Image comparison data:

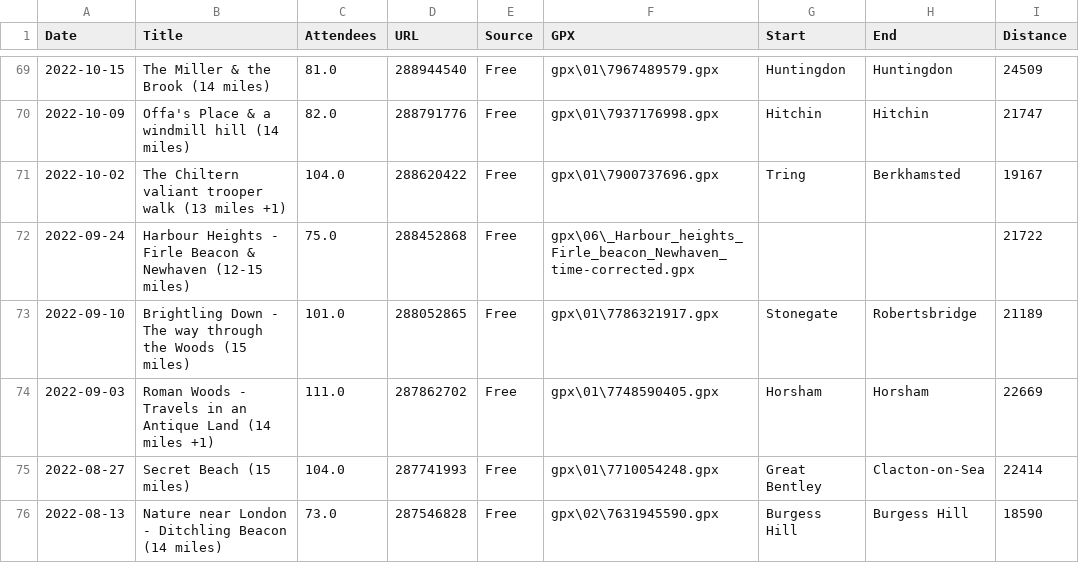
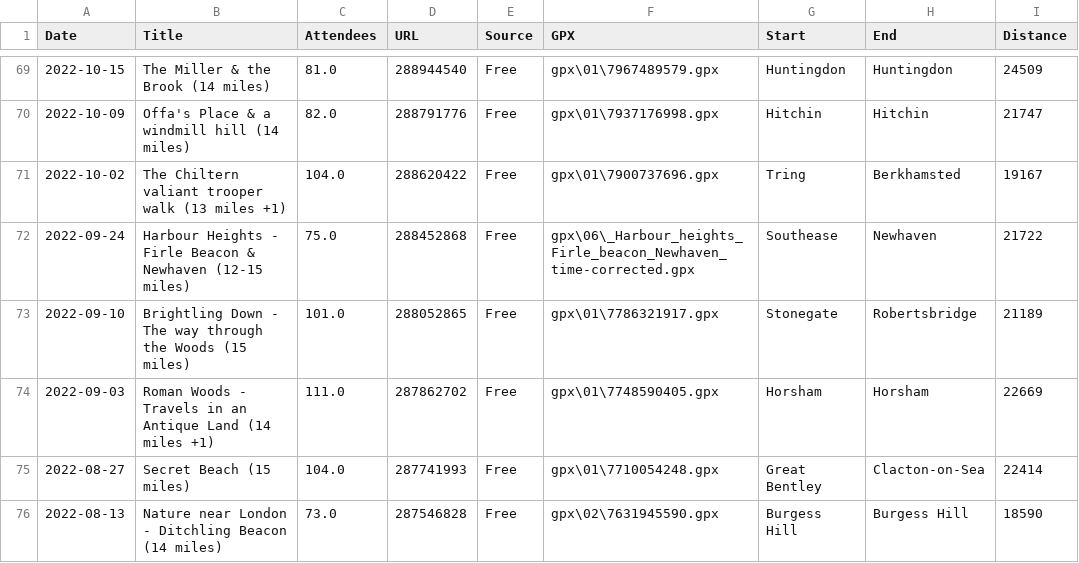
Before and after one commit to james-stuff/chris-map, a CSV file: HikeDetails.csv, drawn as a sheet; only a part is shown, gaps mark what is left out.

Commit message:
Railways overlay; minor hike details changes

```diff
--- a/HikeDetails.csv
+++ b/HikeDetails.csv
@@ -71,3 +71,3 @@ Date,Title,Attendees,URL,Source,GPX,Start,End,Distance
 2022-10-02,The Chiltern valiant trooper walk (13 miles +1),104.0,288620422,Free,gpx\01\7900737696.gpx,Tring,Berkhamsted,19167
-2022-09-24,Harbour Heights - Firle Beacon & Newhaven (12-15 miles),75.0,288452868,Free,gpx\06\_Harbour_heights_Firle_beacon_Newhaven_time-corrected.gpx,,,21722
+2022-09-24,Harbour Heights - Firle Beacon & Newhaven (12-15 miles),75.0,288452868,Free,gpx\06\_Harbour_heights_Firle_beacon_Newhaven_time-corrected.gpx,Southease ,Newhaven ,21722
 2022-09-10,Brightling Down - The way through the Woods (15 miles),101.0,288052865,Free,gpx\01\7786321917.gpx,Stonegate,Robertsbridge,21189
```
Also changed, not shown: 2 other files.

TASK DIRECTIONS:
Could the data above be copied out exactly, with no pictures kept?

ANSWER BOX:
Before and after one commit to james-stuff/chris-map, a CSV file: HikeDetails.csv, drawn as a sheet; only a part is shown, gaps mark what is left out.

Commit message:
Railways overlay; minor hike details changes

```diff
--- a/HikeDetails.csv
+++ b/HikeDetails.csv
@@ -71,3 +71,3 @@ Date,Title,Attendees,URL,Source,GPX,Start,End,Distance
 2022-10-02,The Chiltern valiant trooper walk (13 miles +1),104.0,288620422,Free,gpx\01\7900737696.gpx,Tring,Berkhamsted,19167
-2022-09-24,Harbour Heights - Firle Beacon & Newhaven (12-15 miles),75.0,288452868,Free,gpx\06\_Harbour_heights_Firle_beacon_Newhaven_time-corrected.gpx,,,21722
+2022-09-24,Harbour Heights - Firle Beacon & Newhaven (12-15 miles),75.0,288452868,Free,gpx\06\_Harbour_heights_Firle_beacon_Newhaven_time-corrected.gpx,Southease ,Newhaven ,21722
 2022-09-10,Brightling Down - The way through the Woods (15 miles),101.0,288052865,Free,gpx\01\7786321917.gpx,Stonegate,Robertsbridge,21189
```
Also changed, not shown: 2 other files.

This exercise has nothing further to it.